__Your task__
Looking through the data, please report how many lines contain the string "PostgreSQL", giving nothing but the number.

(Stored entries)
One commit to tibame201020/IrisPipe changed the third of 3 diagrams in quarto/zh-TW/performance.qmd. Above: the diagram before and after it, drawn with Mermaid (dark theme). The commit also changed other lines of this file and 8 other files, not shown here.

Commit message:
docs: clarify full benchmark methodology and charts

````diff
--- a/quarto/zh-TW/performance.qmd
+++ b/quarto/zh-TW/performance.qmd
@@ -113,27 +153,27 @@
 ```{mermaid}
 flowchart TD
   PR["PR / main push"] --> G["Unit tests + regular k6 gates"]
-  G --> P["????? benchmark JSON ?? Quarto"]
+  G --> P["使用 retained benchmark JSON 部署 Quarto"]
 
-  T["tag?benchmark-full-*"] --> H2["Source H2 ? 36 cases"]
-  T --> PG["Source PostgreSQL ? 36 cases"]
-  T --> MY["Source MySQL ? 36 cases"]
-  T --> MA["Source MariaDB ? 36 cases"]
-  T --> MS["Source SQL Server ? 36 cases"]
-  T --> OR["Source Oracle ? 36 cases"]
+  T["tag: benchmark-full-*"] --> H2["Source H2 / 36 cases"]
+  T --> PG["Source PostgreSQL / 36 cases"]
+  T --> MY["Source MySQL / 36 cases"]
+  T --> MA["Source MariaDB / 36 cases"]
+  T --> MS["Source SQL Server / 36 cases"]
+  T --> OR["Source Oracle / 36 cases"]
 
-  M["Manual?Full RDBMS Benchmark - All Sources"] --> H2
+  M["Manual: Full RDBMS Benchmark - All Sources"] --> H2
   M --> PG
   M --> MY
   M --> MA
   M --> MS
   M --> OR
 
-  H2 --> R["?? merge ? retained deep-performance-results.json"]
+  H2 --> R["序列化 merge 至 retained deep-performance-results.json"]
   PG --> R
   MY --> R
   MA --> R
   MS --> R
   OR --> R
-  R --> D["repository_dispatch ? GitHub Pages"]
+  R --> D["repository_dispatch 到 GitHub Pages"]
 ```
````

__Answer__
2